It’s the ropes and the reins, and the joy and the pain, and they call the thing a rodeo.
|Sorry for the blurriness!|
This weekend we traveled up to Gordonsville to visit my best friend and go to the rodeo at Oakland Heights Farm. The rodeo is put on by BLM Bull & Rodeo Co. They put on some of Virginia’s finest professional bull riding events. And since my bff rides horses at this farm, we get to sit in the VIP section! That means we’re close enough to get the dirt kicked on us by the bulls while they’re in the arena. Oakland Heights plays host to the rodeo the second Saturday of every month from May to September.
|Bulls waiting in the pen to get the show on the road|

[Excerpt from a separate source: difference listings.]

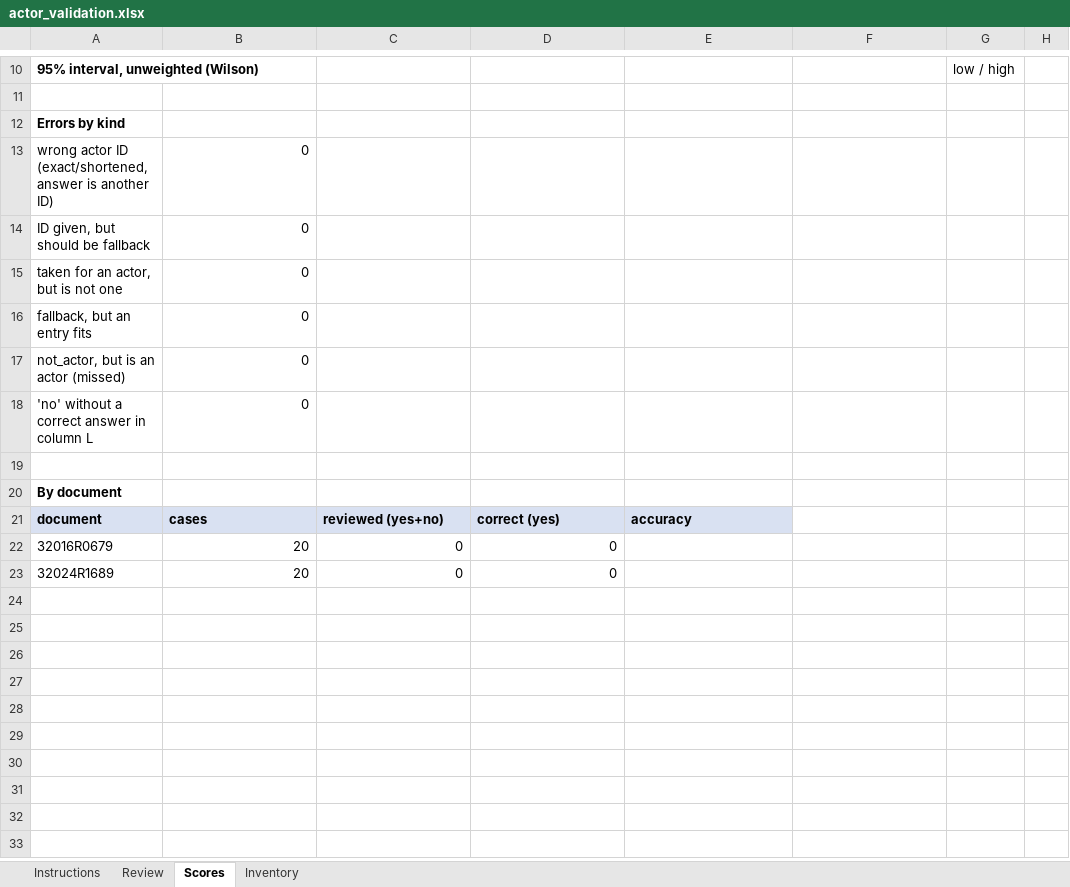
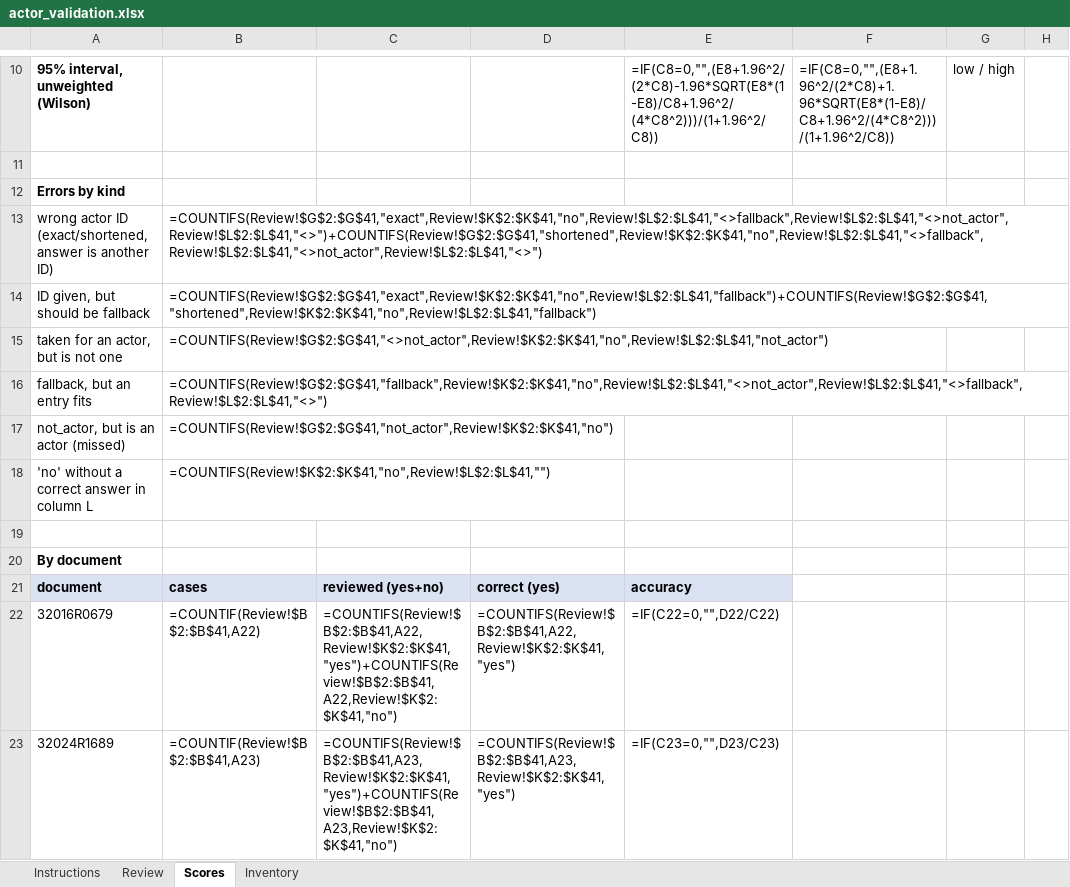
Before and after one commit to CKaniklides/AI-Legislation-Analysis, an Excel workbook: data/conflict/actor/actor_validation.xlsx, sheet Scores, drawn as a sheet; only a part is shown, gaps mark what is left out; values as stored, in another font and other column widths than the file's, no borders; formulas without a stored value are shown as written; the diff covers the shown part only; the diff names each change by its address in the sheet, - before the commit and + after, or states it on an @@ line.

```diff
--- a/data/conflict/actor/actor_validation.xlsx (sheet Scores)
+++ b/data/conflict/actor/actor_validation.xlsx (sheet Scores)
-E10: (empty)
+E10: =IF(C8=0,"",(E8+1.96^2/(2*C8)-1.96*SQRT(E8*(1-E8)/C8+1.96^2/(4*C8^2)))/(1+1.96^2/C8))
-F10: (empty)
+F10: =IF(C8=0,"",(E8+1.96^2/(2*C8)+1.96*SQRT(E8*(1-E8)/C8+1.96^2/(4*C8^2)))/(1+1.96^2/C8))
-B13: 0
+B13: =COUNTIFS(Review!$G$2:$G$41,"exact",Review!$K$2:$K$41,"no",Review!$L$2:$L$41,"<>fallback",Review!$L$2:$L$41,"<>not_actor",Review!$L$2:$L$41,"<>")+COUNTIFS(Review!$G$2:$G$41,"shortened",Review!$K$2:$K$41,"no",Review!$L$2:$L$41,"<>fallback",Review!$L$2:$L$41,"<>not_actor",Review!$L$2:$L$41,"<>")
-B14: 0
+B14: =COUNTIFS(Review!$G$2:$G$41,"exact",Review!$K$2:$K$41,"no",Review!$L$2:$L$41,"fallback")+COUNTIFS(Review!$G$2:$G$41,"shortened",Review!$K$2:$K$41,"no",Review!$L$2:$L$41,"fallback")
-B15: 0
+B15: =COUNTIFS(Review!$G$2:$G$41,"<>not_actor",Review!$K$2:$K$41,"no",Review!$L$2:$L$41,"not_actor")
-B16: 0
+B16: =COUNTIFS(Review!$G$2:$G$41,"fallback",Review!$K$2:$K$41,"no",Review!$L$2:$L$41,"<>not_actor",Review!$L$2:$L$41,"<>fallback",Review!$L$2:$L$41,"<>")
-B17: 0
+B17: =COUNTIFS(Review!$G$2:$G$41,"not_actor",Review!$K$2:$K$41,"no")
-B18: 0
+B18: =COUNTIFS(Review!$K$2:$K$41,"no",Review!$L$2:$L$41,"")
-B22: 20
+B22: =COUNTIF(Review!$B$2:$B$41,A22)
-C22: 0
+C22: =COUNTIFS(Review!$B$2:$B$41,A22,Review!$K$2:$K$41,"yes")+COUNTIFS(Review!$B$2:$B$41,A22,Review!$K$2:$K$41,"no")
-D22: 0
+D22: =COUNTIFS(Review!$B$2:$B$41,A22,Review!$K$2:$K$41,"yes")
-E22: (empty)
+E22: =IF(C22=0,"",D22/C22)
-B23: 20
+B23: =COUNTIF(Review!$B$2:$B$41,A23)
-C23: 0
+C23: =COUNTIFS(Review!$B$2:$B$41,A23,Review!$K$2:$K$41,"yes")+COUNTIFS(Review!$B$2:$B$41,A23,Review!$K$2:$K$41,"no")
-D23: 0
+D23: =COUNTIFS(Review!$B$2:$B$41,A23,Review!$K$2:$K$41,"yes")
-E23: (empty)
+E23: =IF(C23=0,"",D23/C23)
```
Also changed, not shown: 31 edited cells elsewhere in this sheet, sheet Review, data/conflict/actor/actor_relations_validation.xlsx, data/conflict/object/validation/mapping_review.xlsx, 2 other files.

The evening started off with the first round of bull riding. They had 30 professionals and 10 amateurs, so we got to see a lot of action. They also had two junior bull riders who rode steers. I think they were 10 and 12 years old.
|One of the professional riders|
The rules are simple. Bull riders ride with one hand and cannot touch the bull or themselves with their free hand (the one they hold up in the air). Two judges give the bull and the cowboy each a score from 1-25, so 100 points would be the perfect ride. The main goal is to stay on for 8 seconds, and you only receive a score if you do so.
Pictured above is one of the judges from Saturday night. I think he looks EXACTLY like Robin Williams when he played Teddy Roosevelt in Night at the Museum:
Do you think so??? Either way, I think he does! I also took to referring to him at “Teddy” for the duration of the evening. Once they finished the first round of bull riding, they took a break. This is when the mutton busting takes place! Mutton busting is something for kids to do at rodeos, but instead of riding raging bulls they ride sheep. Most of them just lay on the sheep’s back and hang on for dear life, but a few will use a rope and ride the way the bull riders do (with one hand).
The picture is a total blur because the sheep just take off like a shot when the gate opens. The object is to stay on the longest and the top two kids won gift certificates. Here is a better picture (not from Saturday’s rodeo):
During the break they also had barrel racing. Barrel racing is judged solely by the clock, so fastest time wins. Riders complete a clover leaf pattern around three barrels (55-gal drums) set out in a triangle pattern in the arena. At the professional level it is an event for women.
|Again, sorry for the blurriness.|
Riders receive a 5 second penalty for each barrel they knock over. We also found out that riders are required to make it into the arena with their hat on. If it falls off during their run, that’s okay, but one of the girl’s hats fell off before she came in. The announcer gave her a warning at the end of the run and told her it was her only warning of the season. After the barrel racing, they moved into the short round for bull riding. The short round is where the top 6 riders get matched up against the top 6 bulls. It’s the championship round, and everyone wants to see who will win.
|Cowboys watching the final round|
Two riders rode for the full 8 seconds in the last round. I think one scored 92 and the other scored 80. In the first round the former scored 86 and the latter scored 80. They took first and second and earned their money. Barry and I had a great time together. He was especially happy because VIP tent = free food!
We try and go to the rodeo at least once each summer. We always bring our camper, which allows us to bring the dogs along (they don’t come to the rodeo, though). This was Scout’s first camping trip, so I wasn’t sure how she would do. She did really well and overall it wasn’t too bad with three dogs in the camper! Mainly because they all did this the entire time:
Have you ever been to the rodeo?
Doesn’t that judge look like Robin Williams from Night at the Museum??
If you have pets, do you take them with you when you travel?